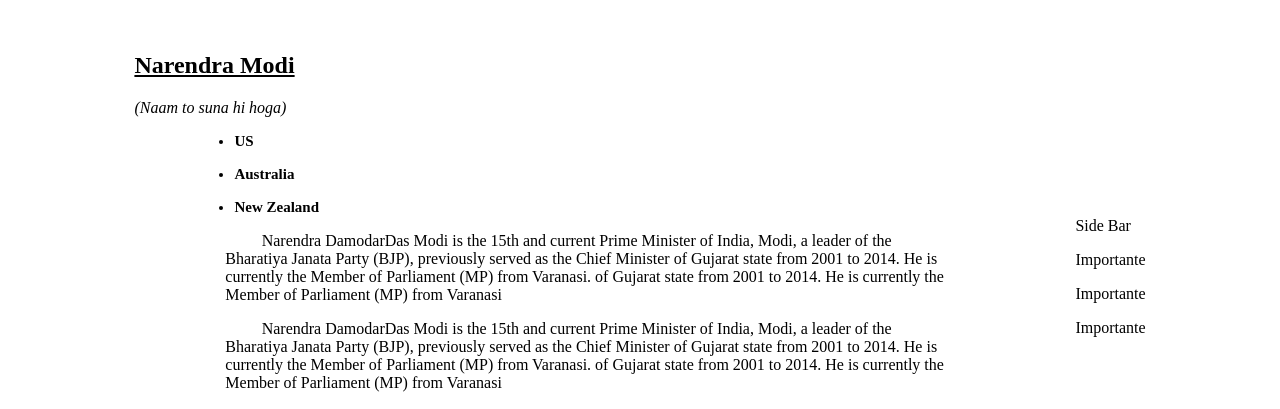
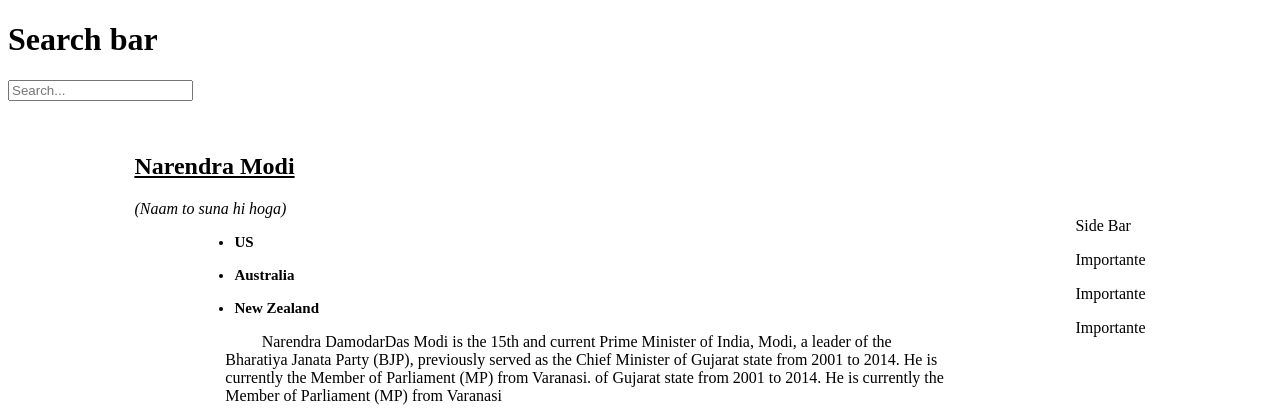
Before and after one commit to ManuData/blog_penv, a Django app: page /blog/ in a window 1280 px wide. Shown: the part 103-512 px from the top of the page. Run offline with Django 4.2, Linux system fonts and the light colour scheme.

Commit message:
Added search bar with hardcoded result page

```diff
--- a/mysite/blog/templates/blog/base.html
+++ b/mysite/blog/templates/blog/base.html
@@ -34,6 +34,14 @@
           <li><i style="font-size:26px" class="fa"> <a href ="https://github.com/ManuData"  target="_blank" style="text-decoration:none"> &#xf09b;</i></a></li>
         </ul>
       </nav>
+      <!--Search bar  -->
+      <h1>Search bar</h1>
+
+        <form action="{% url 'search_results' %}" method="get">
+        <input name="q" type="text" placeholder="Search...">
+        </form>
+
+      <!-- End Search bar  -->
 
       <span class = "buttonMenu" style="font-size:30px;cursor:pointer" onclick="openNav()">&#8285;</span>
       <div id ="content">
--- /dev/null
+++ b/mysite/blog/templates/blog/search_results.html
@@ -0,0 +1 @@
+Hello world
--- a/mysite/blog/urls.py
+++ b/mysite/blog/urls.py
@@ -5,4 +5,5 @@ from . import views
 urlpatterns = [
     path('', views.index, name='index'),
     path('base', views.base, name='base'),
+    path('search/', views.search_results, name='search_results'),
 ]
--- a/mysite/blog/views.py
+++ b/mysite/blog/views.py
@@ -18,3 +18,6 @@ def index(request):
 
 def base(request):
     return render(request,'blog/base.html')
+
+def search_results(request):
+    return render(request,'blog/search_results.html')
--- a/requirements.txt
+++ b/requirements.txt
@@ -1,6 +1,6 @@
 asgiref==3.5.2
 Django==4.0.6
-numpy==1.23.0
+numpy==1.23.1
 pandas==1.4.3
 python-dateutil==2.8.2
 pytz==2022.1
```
________________________________________
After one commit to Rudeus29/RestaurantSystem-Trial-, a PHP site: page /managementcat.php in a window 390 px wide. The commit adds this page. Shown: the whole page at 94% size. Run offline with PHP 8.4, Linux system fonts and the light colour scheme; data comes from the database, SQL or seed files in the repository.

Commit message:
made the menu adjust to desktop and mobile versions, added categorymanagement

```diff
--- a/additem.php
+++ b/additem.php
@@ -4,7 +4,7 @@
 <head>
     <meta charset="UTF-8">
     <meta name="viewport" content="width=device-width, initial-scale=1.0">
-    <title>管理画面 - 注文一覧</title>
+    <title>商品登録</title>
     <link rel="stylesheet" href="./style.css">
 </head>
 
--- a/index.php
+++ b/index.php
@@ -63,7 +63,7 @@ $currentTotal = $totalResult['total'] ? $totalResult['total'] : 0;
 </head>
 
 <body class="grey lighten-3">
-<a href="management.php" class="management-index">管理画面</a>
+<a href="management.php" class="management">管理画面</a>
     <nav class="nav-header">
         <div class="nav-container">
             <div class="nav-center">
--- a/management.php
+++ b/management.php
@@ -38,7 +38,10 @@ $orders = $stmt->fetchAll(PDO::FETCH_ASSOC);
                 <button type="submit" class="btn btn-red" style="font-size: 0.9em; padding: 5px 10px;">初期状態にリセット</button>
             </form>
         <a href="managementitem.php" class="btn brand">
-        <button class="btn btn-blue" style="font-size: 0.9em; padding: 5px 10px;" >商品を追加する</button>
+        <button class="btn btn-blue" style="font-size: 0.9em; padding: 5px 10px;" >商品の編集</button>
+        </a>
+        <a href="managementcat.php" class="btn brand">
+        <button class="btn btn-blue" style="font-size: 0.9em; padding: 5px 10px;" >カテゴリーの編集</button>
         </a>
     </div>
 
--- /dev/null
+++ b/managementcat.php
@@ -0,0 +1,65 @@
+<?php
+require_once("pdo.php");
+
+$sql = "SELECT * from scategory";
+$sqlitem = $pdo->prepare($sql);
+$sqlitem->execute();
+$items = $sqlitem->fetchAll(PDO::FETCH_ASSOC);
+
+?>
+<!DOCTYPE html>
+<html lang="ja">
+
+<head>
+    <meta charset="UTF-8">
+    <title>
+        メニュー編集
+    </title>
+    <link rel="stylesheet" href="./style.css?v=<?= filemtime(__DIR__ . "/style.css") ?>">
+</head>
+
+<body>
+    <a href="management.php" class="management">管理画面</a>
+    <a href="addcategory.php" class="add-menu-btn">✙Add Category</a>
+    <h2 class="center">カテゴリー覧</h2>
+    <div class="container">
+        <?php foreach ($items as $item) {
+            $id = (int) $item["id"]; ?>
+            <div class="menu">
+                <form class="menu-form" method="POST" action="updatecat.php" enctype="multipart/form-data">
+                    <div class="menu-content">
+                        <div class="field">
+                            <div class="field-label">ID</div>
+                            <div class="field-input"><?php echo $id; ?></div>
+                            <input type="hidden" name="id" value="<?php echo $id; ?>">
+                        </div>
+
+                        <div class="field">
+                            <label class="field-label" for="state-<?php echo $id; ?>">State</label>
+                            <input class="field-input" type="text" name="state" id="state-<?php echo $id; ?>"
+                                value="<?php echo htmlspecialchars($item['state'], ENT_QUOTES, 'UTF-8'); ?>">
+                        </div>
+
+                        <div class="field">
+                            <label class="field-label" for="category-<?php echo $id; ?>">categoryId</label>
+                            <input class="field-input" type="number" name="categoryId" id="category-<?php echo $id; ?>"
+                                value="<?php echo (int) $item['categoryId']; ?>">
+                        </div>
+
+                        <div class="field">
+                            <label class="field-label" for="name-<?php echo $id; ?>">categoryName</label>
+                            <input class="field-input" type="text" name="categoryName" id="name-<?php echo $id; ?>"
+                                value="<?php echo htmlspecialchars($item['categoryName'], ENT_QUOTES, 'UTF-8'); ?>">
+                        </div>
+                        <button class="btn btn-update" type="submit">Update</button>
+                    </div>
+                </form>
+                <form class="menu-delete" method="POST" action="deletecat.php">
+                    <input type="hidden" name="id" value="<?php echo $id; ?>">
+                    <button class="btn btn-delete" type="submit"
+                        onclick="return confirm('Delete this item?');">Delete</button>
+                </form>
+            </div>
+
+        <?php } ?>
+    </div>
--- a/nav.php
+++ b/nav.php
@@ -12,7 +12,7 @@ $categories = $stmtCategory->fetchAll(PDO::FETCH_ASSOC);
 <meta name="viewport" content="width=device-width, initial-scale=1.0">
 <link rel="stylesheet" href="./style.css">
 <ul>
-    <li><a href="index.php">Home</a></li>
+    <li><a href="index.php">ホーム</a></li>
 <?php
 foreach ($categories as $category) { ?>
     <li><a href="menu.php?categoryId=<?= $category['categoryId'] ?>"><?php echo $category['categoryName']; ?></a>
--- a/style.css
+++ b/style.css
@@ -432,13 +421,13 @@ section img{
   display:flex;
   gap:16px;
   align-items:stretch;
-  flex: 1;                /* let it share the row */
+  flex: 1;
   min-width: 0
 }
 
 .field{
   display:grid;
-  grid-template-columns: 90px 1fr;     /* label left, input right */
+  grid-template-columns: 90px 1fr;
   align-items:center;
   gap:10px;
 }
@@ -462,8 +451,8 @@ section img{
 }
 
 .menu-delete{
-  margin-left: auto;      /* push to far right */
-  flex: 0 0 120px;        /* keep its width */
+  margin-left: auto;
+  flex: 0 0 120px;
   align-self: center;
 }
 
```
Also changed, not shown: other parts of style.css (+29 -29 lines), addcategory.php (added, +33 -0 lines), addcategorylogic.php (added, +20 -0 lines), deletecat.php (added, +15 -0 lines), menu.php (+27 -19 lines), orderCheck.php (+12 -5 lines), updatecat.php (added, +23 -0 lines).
________________________________________
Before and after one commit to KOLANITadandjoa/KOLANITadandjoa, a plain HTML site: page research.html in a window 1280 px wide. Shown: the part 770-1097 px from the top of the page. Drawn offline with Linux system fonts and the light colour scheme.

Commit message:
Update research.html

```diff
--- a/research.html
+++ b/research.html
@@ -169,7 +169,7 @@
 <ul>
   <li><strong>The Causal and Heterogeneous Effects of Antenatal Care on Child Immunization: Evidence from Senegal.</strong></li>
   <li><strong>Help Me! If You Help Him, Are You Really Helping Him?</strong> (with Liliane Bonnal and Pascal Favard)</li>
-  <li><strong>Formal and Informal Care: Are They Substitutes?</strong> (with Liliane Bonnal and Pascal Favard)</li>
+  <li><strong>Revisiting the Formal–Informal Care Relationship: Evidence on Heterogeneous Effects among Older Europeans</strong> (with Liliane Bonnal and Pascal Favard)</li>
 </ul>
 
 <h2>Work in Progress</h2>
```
________________________________________
[EXERCISE]:
Search the entries above for the word "index", and copy every line where it occurs.

[ANSWER FOR THIS EXERCISE]:
     path('', views.index, name='index'),
@@ -18,3 +18,6 @@ def index(request):
--- a/index.php
+++ b/index.php
-<a href="management.php" class="management-index">管理画面</a>
-    <li><a href="index.php">Home</a></li>
+    <li><a href="index.php">ホーム</a></li>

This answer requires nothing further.